Aligning Goals and Metrics for Your Entity Management

In her 1989 meditation on craft, The Writing Life, Pulitzer prize-winning writer Annie Dillard tells aspiring writers how to chop wood.

“Aim for the chopping block,” she says. “If you aim for the wood, you will have nothing. Aim past the wood, aim through the wood, aim for the chopping block.”

Dillard, of course, is not really talking about wood. Or at least, not just about wood. She is talking, too, about writing. About aiming through the words themselves, past the words, to hit upon the core matter, the deeper mystery, the work’s goal.

By extension, we’re not talking about wood either, or writing for that matter, but goals.

Properly articulating the goals for your company and aligning those goals with measurable actions can open new ways for growth and success. By aiming past what seem like surface details, you can prioritize the larger changes you want to see take form in your organization, and end up with a cleaner cut.

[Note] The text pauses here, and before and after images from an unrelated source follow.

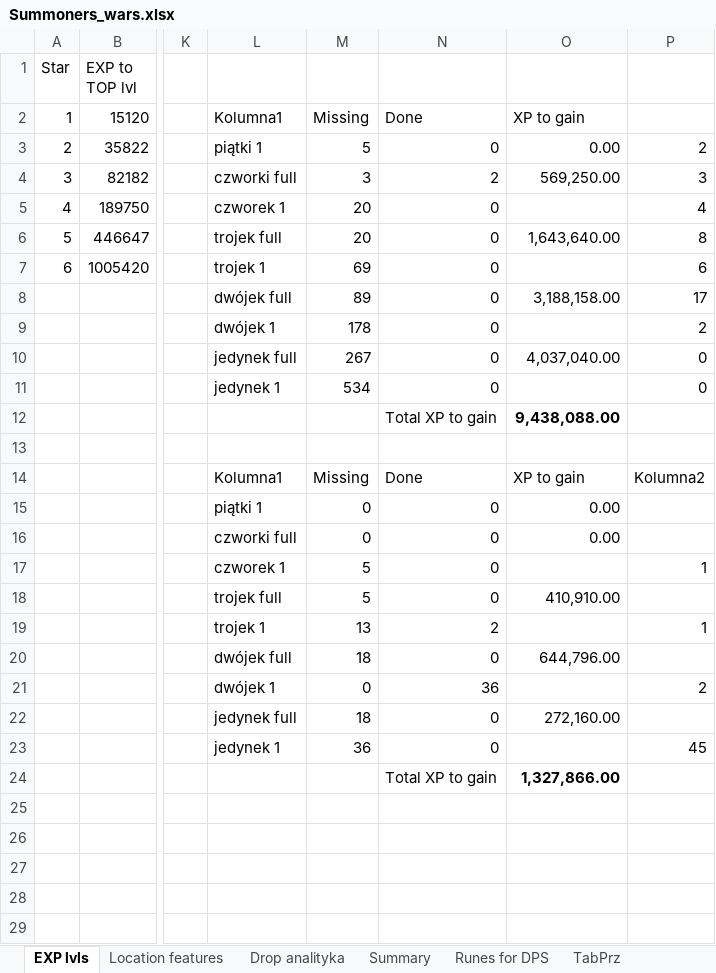
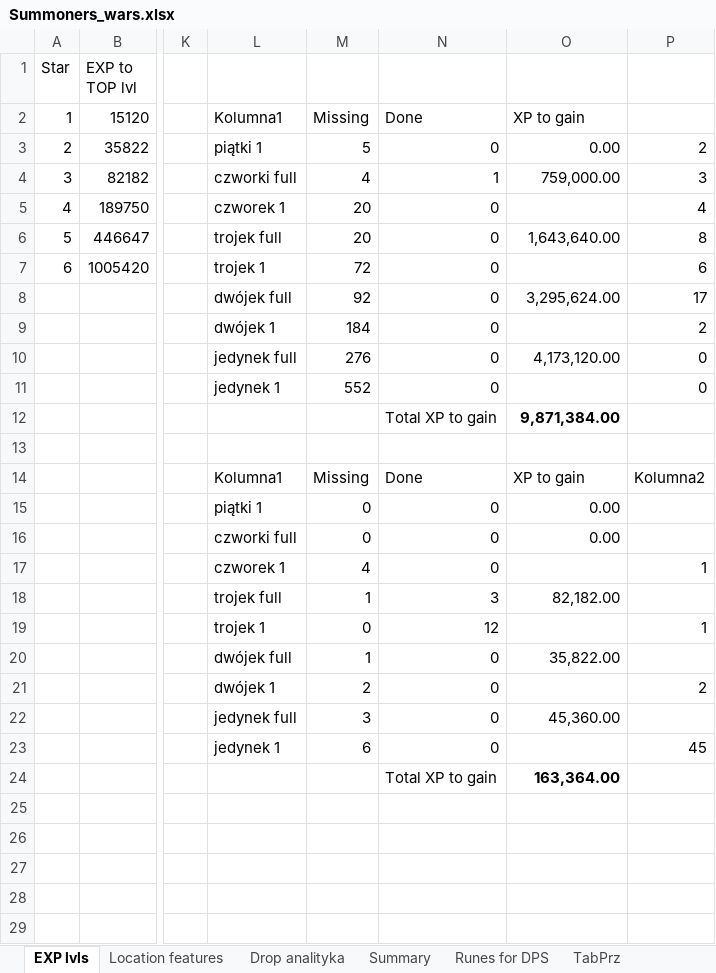
Before and after one commit to mariusz1976/mmorpg, an Excel workbook: Summoners_wars.xlsx, sheet EXP lvls, drawn as a sheet; only a part is shown, gaps mark what is left out; values as stored, in another font and other column widths than the file's, no borders; table styles not drawn; the diff names each change by its address in the sheet, - before the commit and + after, or states it on an @@ line.

```diff
--- a/Summoners_wars.xlsx (sheet EXP lvls)
+++ b/Summoners_wars.xlsx (sheet EXP lvls)
-M4: 3
+M4: 4
-N4: 2
+N4: 1
-O4: 569,250.00
+O4: 759,000.00
-M7: 69
+M7: 72
-M8: 89
+M8: 92
-O8: 3,188,158.00
+O8: 3,295,624.00
-M9: 178
+M9: 184
-M10: 267
+M10: 276
-O10: 4,037,040.00
+O10: 4,173,120.00
-M11: 534
+M11: 552
-O12: 9,438,088.00
+O12: 9,871,384.00
-M17: 5
+M17: 4
-M18: 5
+M18: 1
-N18: 0
+N18: 3
-O18: 410,910.00
+O18: 82,182.00
-M19: 13
+M19: 0
-N19: 2
+N19: 12
-M20: 18
+M20: 1
-O20: 644,796.00
+O20: 35,822.00
-M21: 0
+M21: 2
-N21: 36
+N21: 0
-M22: 18
+M22: 3
-O22: 272,160.00
+O22: 45,360.00
-M23: 36
+M23: 6
-O24: 1,327,866.00
+O24: 163,364.00
```
Also changed, not shown: sheet Drop analityka, sheet Location features, sheet Summary, sheet Runes to mobs, other sheet tabs.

Goals Are Just the Beginning

Every company is going to have particular areas of growth that they want to develop. Identifying those opportunities is essential, for certainly you can’t expect a bull’s-eye if you do not know where the target is. Any discussion of metrics really ought to begin with a detailed discussion of which business goals you are trying to measure. The ideas below are generalized, but yours should not be. Instead, think as specifically as you can about your industry and the challenges you face. These may be challenges associated with the region, with particular materials or with workforce considerations. Whatever they are, try to factor them into the goal-making so that the exercise is tailored to your company and is not just a thought experiment in business management.

So, take these goals as a kind of template and alter them in whatever way you need to until they begin to reflect your business’s current situations and needs.


  • Increase Sales
  • Increase Customer Engagement
  • Lead Generation
  • Customer Retention
  • User registration
  • Upselling

Once you’ve customized these common goals to reflect your organization more clearly, share them across all teams and functions, assuring that each member knows both what her position and expectations are, and how those expectations contribute to the larger picture.

Different Paths to Different Growth

It is a common misconception that all business grows in the same way. An increase in overall revenue is only one measure of growth, and it may not be the most accurate one. For example, a brand new start-up on the scene may sacrifice revenue growth in order to secure a greater share of the market. Companies that are more established might be looking to reward customer loyalty or to expand operations in new product directions. Sometimes, the growth may be a product of a new acquisition, the development of a new product or the opening of a new market. But growth can also result from changes on the production side that lower costs or improve operational efficiencies.

In order to track, monitor and encourage growth in these various areas, it is essential to understand that each avenue requires its own metric. So a metric designed to measure customer engagement is going to track site visits, content downloads, social media posts and landing page visits; whereas, a production-centered growth goal will look instead at units per order or speed from order to delivery.

Defining Milestones

Once you establish your overall business goals and appropriate ways to track them, it is important to break down those goals into measurable milestones. Think of milestones as steps along the path toward the goals. These are agreed-upon points of progress that each team should be hitting in a predetermined time frame. Milestones are important because they help teams to break down the overall goals into specific actions. They also act as a progress report for management, or for the organization as a whole. If any one team is having continued difficulty meeting a milestone, it may be valuable to reexamine the goal and see if it is truly feasible, or to revisit the strategy for meeting that goal.

Small Actions, Big Effect

When you’ve matched your business goals with metrics, you can then align your employees’ actions and evaluations to those goals as well. This is the key step in assuring that your business goals become fully integrated into the culture of the organization. In order for this to occur, you must ensure that your goals have some basic characteristics. Ask yourself, are they:

  • Specific? Is it clear what is expected from managers and other team members? Specific goals should assign responsibility for the expectation, determine the timeline for the expectation and explain why this expectation is important.
  • Measurable? Go back to your initial thoughts on metrics. How can you quantify the expectations? Are there actions or timelines that need to be attended to?
  • Timely? Goals and expectations need to be situated to meet present concerns as well as looking to the future. Providing clear timelines and deadlines encourages a sense of urgency and rewards team members for implementing changes and actions right away.
  • Relevant? Team members need to understand how this action or change is relevant to their day-to-day operations within the company. Conversely, they need to understand how their actions contribute to the company’s overall success.


Setting specific measurable goals for your company is the first step toward enacting change and encouraging future growth. Aligning metrics to those specific goals allow you to track and monitor your progress toward your planned success. Have questions about bringing your business metrics in line with your performance goals?  Contact a Blueprint representative today.